◆ **Your task**
Down to the last character, repeat the entries beneath this task.

◆ **Supplied records**

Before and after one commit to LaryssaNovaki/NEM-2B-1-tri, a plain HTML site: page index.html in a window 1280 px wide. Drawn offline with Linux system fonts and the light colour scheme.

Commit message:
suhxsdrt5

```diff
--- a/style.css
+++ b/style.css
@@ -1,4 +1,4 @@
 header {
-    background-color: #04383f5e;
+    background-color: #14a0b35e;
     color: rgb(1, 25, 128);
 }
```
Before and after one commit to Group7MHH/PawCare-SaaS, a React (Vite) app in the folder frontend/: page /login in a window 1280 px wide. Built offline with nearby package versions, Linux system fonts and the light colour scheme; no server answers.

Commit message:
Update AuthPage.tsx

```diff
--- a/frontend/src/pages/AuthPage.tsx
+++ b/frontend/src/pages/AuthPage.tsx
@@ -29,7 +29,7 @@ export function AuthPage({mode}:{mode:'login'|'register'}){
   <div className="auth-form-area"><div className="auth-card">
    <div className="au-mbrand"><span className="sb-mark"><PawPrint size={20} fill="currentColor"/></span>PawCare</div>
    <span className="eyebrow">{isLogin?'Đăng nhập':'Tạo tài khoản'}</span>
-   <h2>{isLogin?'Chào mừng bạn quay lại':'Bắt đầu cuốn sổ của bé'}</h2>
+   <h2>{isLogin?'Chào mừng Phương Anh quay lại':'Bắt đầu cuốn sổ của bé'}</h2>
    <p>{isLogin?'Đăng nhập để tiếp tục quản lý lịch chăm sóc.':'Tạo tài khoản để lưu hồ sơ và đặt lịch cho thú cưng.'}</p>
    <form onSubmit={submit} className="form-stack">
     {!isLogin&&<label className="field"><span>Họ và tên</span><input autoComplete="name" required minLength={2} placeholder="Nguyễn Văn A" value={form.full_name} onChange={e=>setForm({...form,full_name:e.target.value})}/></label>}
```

◆ **Reply**
Before and after one commit to LaryssaNovaki/NEM-2B-1-tri, a plain HTML site: page index.html in a window 1280 px wide. Drawn offline with Linux system fonts and the light colour scheme.

Commit message:
suhxsdrt5

```diff
--- a/style.css
+++ b/style.css
@@ -1,4 +1,4 @@
 header {
-    background-color: #04383f5e;
+    background-color: #14a0b35e;
     color: rgb(1, 25, 128);
 }
```
Before and after one commit to Group7MHH/PawCare-SaaS, a React (Vite) app in the folder frontend/: page /login in a window 1280 px wide. Built offline with nearby package versions, Linux system fonts and the light colour scheme; no server answers.

Commit message:
Update AuthPage.tsx

```diff
--- a/frontend/src/pages/AuthPage.tsx
+++ b/frontend/src/pages/AuthPage.tsx
@@ -29,7 +29,7 @@ export function AuthPage({mode}:{mode:'login'|'register'}){
   <div className="auth-form-area"><div className="auth-card">
    <div className="au-mbrand"><span className="sb-mark"><PawPrint size={20} fill="currentColor"/></span>PawCare</div>
    <span className="eyebrow">{isLogin?'Đăng nhập':'Tạo tài khoản'}</span>
-   <h2>{isLogin?'Chào mừng bạn quay lại':'Bắt đầu cuốn sổ của bé'}</h2>
+   <h2>{isLogin?'Chào mừng Phương Anh quay lại':'Bắt đầu cuốn sổ của bé'}</h2>
    <p>{isLogin?'Đăng nhập để tiếp tục quản lý lịch chăm sóc.':'Tạo tài khoản để lưu hồ sơ và đặt lịch cho thú cưng.'}</p>
    <form onSubmit={submit} className="form-stack">
     {!isLogin&&<label className="field"><span>Họ và tên</span><input autoComplete="name" required minLength={2} placeholder="Nguyễn Văn A" value={form.full_name} onChange={e=>setForm({...form,full_name:e.target.value})}/></label>}
```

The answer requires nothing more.